Christmas in ’68 had been extra special as Apollo 8 circled the moon and read from Genesis. It was to be trumped by July ’69 and those infamous words, “Tranquility Base here. The Eagle has landed.”
For 36 hours men would be on the moon, with my sleeping bag firmly planted in front of the TV set I vowed to watch non-stop. And I did until I feel asleep later that night, but only after Neil Armstrong had stepped down from the Lunar Module and spoke those immortal words, “That’s one small step for man. One giant leap for mankind.”
This past weekend Neil Armstrong passed away at 82 years of age. I didn’t realize it that night, but do now. Armstrong was not only a hero, but a humble leader.
Wright Brothers. Lindbergh. Armstrong topped them all in my book, by being the first human to walk on the moon. He could have leveraged that experience in commercials, speeches, and simply making appearances. But he didn’t.
Over the years he shied away from interviews and the limelight. He continued to serve testing equipment. He taught. And according to the release by his family was still husband, father, grandfather.
He self described himself as a “nerdy engineer” before the Big Bang Theory made nerdy engineers cool. He was a test pilot who landed the Lunar Module with 20 seconds of fuel left and a boulder needing to be cleared for the proper landing. He did it as a man who accomplished the greatest feat of his generation and of my generation, but with great humility.
As a 10 year old Armstrong was my hero because he walked on the moon. The life he has lived since then reminds me he did so as a humble leader. One axiom says what matters is what you do after you hit success. Armstrong did it well.

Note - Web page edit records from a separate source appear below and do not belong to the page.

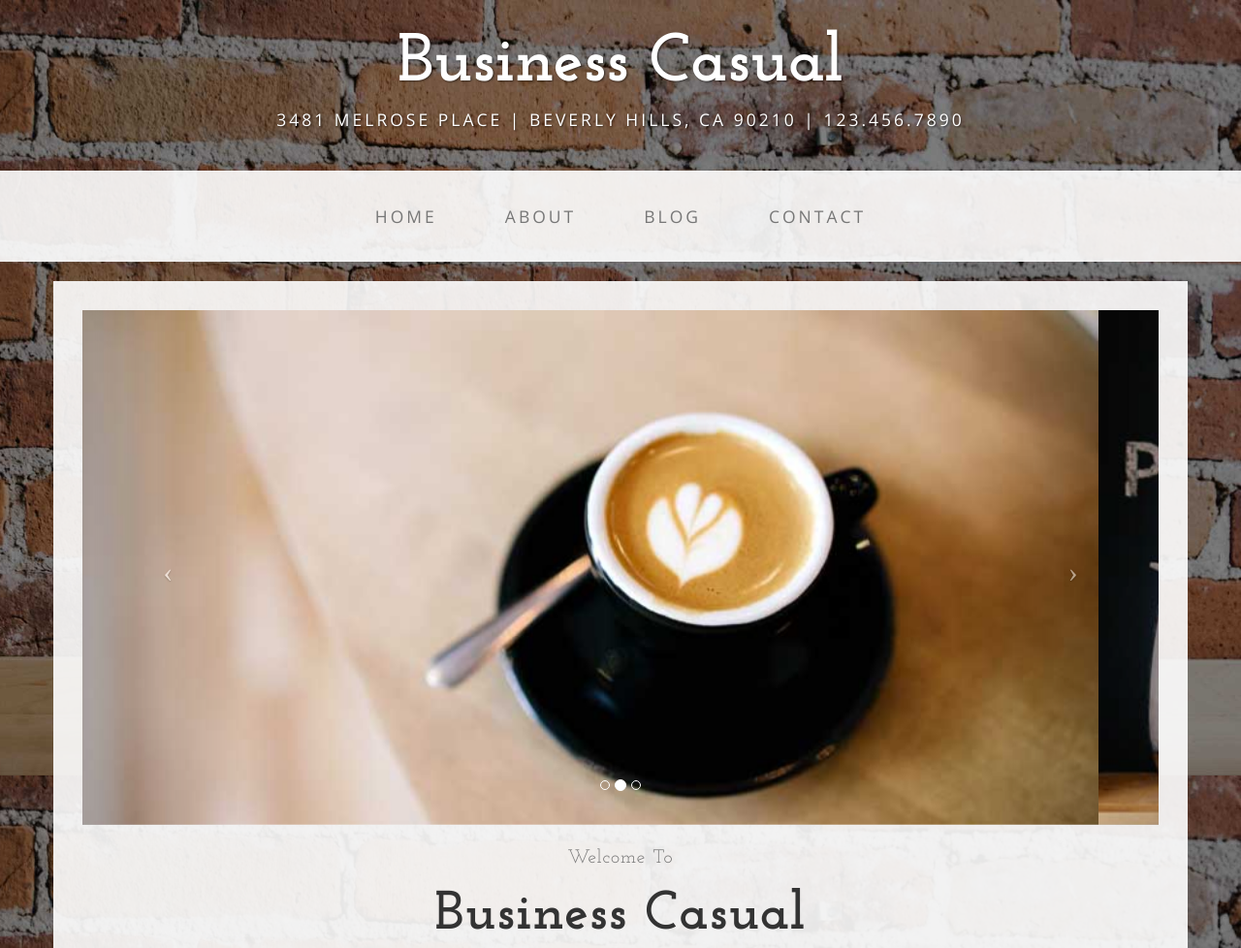
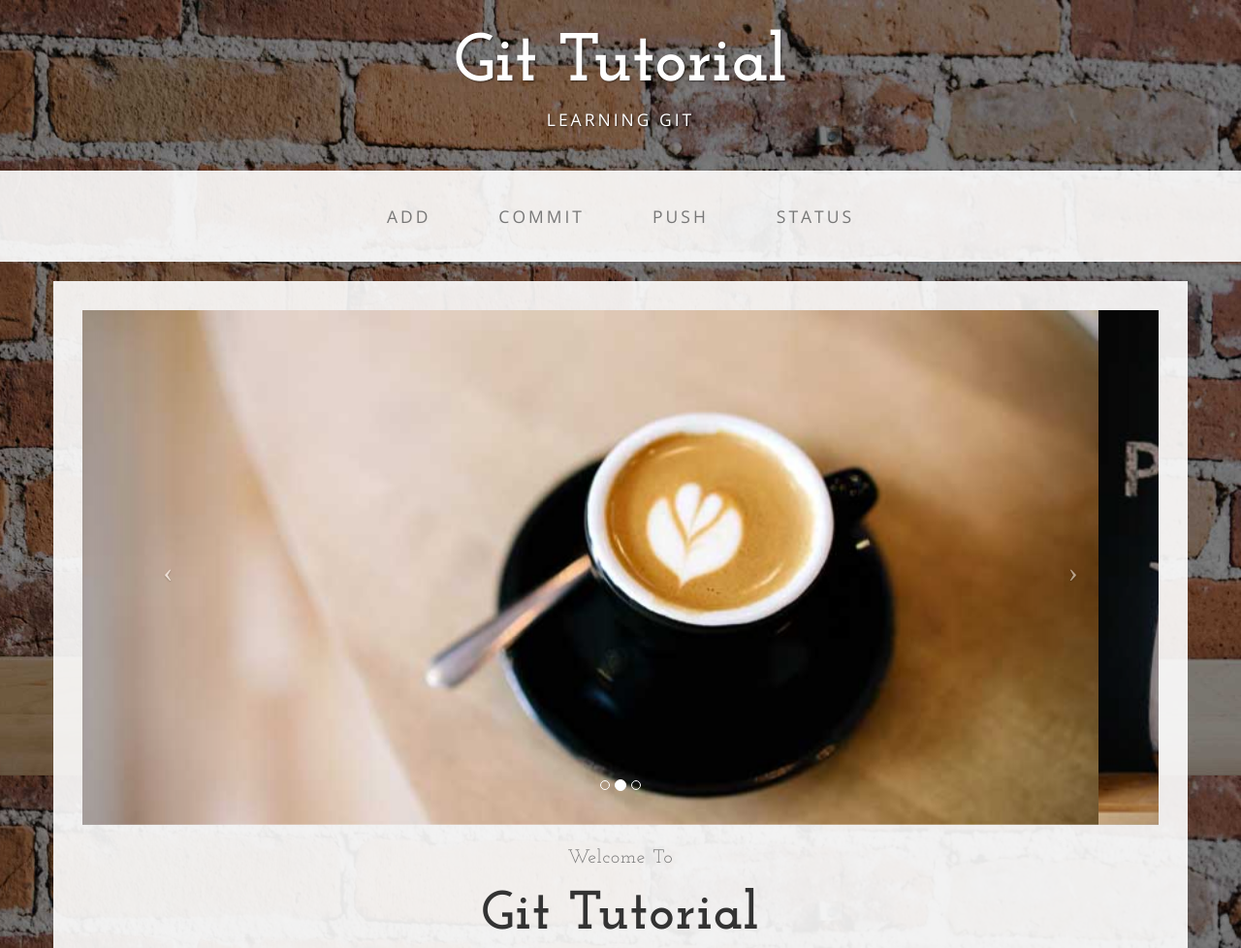
Before and after one commit to Thelegendbowler/Appsandstuff, a plain HTML site: page index.html in a window 1280 px wide. Shown: the top 978 px of the page at 97% size. Drawn offline with nearby package versions, Linux system fonts and the light colour scheme.

Commit message:
Changed title, subtitle, and navbar items

```diff
--- a/index.html
+++ b/index.html
@@ -9,7 +9,7 @@
     <meta name="description" content="">
     <meta name="author" content="">
 
-    <title>Business Casual - Start Bootstrap Theme</title>
+    <title>Git Tutorial</title>
 
     <!-- Bootstrap Core CSS -->
     <link href="css/bootstrap.min.css" rel="stylesheet">
@@ -32,8 +32,8 @@
 
 <body>
 
-    <div class="brand">Business Casual</div>
-    <div class="address-bar">3481 Melrose Place | Beverly Hills, CA 90210 | 123.456.7890</div>
+    <div class="brand">Git Tutorial</div>
+    <div class="address-bar">Learning GIT</div>
 
     <!-- Navigation -->
     <nav class="navbar navbar-default" role="navigation">
@@ -47,22 +47,22 @@
                     <span class="icon-bar"></span>
                 </button>
                 <!-- navbar-brand is hidden on larger screens, but visible when the menu is collapsed -->
-                <a class="navbar-brand" href="index.html">Business Casual</a>
+                <a class="navbar-brand" href="index.html">Git Tutorial</a>
             </div>
             <!-- Collect the nav links, forms, and other content for toggling -->
             <div class="collapse navbar-collapse" id="bs-example-navbar-collapse-1">
                 <ul class="nav navbar-nav">
                     <li>
-                        <a href="index.html">Home</a>
+                        <a href="index.html">Add</a>
                     </li>
                     <li>
-                        <a href="about.html">About</a>
+                        <a href="about.html">Commit</a>
                     </li>
                     <li>
-                        <a href="blog.html">Blog</a>
+                        <a href="blog.html">Push</a>
                     </li>
                     <li>
-                        <a href="contact.html">Contact</a>
+                        <a href="contact.html">Status</a>
                     </li>
                 </ul>
             </div>
@@ -108,7 +108,7 @@
                     <h2 class="brand-before">
                         <small>Welcome to</small>
                     </h2>
-                    <h1 class="brand-name">Business Casual</h1>
+                    <h1 class="brand-name">Git Tutorial</h1>
                     <hr class="tagline-divider">
                     <h2>
                         <small>By
```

Godspeed Neil Armstrong, thank you for representing us well on the moon and on this earth.